[TASK DIRECTIONS]
In the entries that follow, how many lines contain the word "core"? Answer with the number only.

[RECORDS SHOWN]
+ + + + + + +

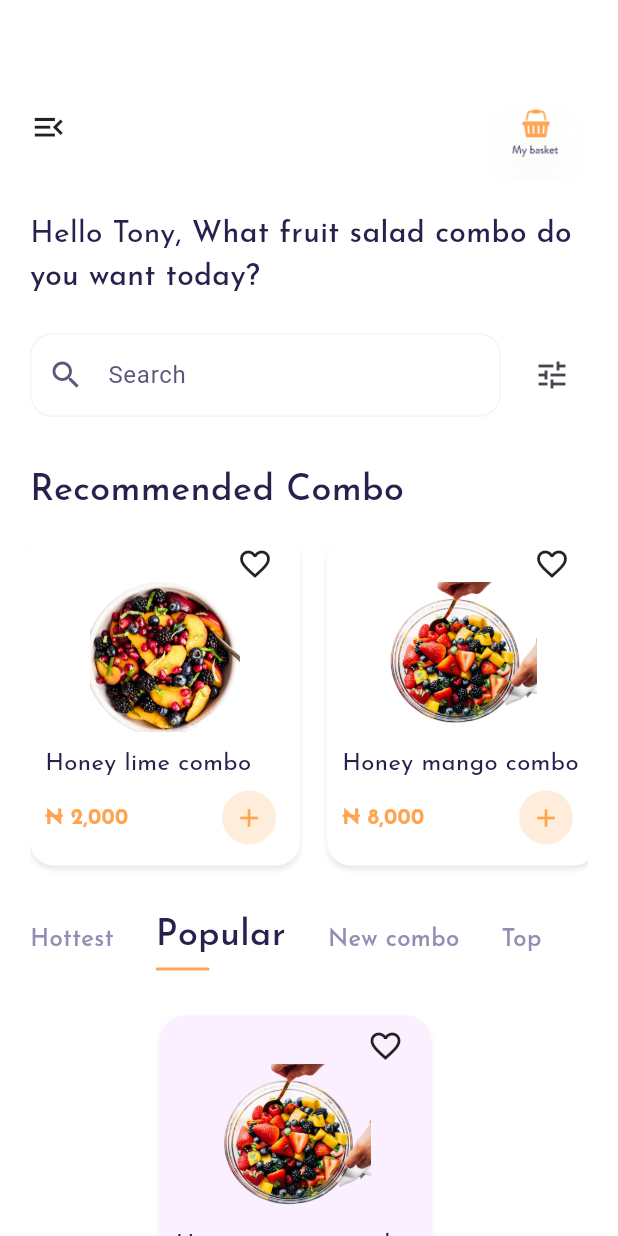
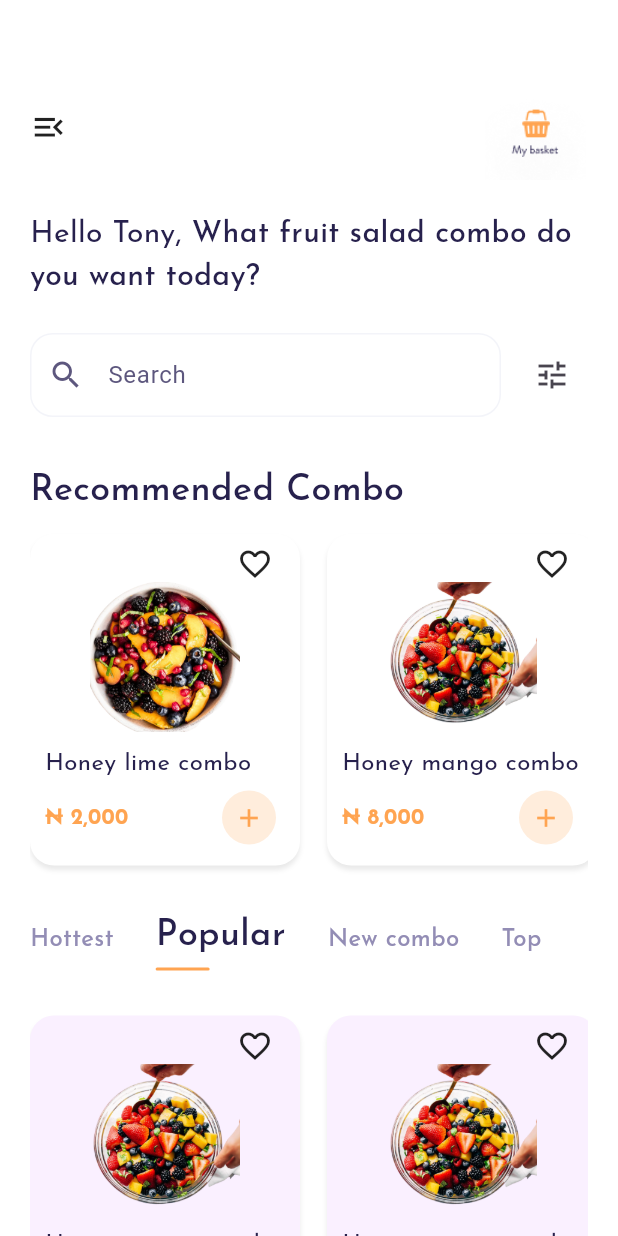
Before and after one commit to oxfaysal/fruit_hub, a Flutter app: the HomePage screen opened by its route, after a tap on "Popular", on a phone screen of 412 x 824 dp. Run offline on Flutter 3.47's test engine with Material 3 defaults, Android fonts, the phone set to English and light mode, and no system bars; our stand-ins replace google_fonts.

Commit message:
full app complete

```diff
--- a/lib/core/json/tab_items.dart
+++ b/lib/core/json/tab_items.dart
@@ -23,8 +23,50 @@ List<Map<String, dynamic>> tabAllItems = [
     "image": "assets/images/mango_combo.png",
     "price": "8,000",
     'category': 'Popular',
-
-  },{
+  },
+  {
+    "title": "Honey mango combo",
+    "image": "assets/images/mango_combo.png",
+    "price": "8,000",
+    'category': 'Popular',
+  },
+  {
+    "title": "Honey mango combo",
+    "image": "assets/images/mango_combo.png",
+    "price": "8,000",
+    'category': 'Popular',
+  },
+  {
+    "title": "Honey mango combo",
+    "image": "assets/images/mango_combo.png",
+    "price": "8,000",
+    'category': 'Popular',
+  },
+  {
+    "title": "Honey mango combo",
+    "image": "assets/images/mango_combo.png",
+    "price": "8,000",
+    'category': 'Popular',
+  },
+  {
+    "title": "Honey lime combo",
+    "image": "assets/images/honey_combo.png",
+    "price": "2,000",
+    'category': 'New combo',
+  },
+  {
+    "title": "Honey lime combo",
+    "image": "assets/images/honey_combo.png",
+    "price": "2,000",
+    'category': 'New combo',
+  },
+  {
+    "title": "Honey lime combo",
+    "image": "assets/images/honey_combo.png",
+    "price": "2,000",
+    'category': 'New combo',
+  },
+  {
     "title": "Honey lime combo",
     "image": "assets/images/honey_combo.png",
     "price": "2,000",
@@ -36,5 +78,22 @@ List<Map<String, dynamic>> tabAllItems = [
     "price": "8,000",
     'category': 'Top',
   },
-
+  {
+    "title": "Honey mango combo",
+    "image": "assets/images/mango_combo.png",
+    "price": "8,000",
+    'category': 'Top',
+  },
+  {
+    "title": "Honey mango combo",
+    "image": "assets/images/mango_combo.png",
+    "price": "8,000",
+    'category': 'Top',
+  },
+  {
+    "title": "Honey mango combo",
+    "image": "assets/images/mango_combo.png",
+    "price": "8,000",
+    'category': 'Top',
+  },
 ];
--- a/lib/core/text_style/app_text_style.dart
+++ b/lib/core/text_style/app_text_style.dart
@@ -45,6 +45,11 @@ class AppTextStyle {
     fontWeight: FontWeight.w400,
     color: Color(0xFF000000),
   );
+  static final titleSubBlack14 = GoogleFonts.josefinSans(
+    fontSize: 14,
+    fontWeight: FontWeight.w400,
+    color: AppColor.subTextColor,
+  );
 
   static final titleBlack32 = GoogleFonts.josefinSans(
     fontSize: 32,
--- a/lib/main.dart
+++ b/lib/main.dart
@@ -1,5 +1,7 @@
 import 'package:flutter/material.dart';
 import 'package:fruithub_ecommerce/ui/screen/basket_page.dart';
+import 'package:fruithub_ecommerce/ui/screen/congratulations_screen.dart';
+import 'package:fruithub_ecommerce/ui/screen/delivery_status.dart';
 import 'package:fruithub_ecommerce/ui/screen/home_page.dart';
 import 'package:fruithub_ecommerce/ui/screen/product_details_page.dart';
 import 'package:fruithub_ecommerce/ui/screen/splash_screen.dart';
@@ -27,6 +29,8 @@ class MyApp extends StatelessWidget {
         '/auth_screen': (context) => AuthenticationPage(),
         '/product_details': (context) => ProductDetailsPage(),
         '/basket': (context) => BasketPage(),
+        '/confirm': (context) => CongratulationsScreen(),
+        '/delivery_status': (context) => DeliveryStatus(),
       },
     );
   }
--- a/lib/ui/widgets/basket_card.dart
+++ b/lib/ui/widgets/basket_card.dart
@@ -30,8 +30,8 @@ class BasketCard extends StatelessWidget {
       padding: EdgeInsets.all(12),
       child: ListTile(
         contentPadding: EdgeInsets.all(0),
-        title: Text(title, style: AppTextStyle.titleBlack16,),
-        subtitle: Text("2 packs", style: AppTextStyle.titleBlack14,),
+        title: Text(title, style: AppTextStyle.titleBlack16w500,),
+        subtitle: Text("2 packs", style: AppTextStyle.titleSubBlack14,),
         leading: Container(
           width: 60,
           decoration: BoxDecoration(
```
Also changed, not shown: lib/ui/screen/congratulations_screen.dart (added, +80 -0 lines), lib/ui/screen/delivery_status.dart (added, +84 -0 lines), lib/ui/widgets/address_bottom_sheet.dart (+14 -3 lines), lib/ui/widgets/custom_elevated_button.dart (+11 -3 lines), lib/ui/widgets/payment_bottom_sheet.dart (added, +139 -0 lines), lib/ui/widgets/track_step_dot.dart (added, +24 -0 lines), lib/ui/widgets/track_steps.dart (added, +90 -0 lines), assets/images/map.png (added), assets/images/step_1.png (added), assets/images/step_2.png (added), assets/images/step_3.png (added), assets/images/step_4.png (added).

+ + + + + + +

[SOLUTION]
4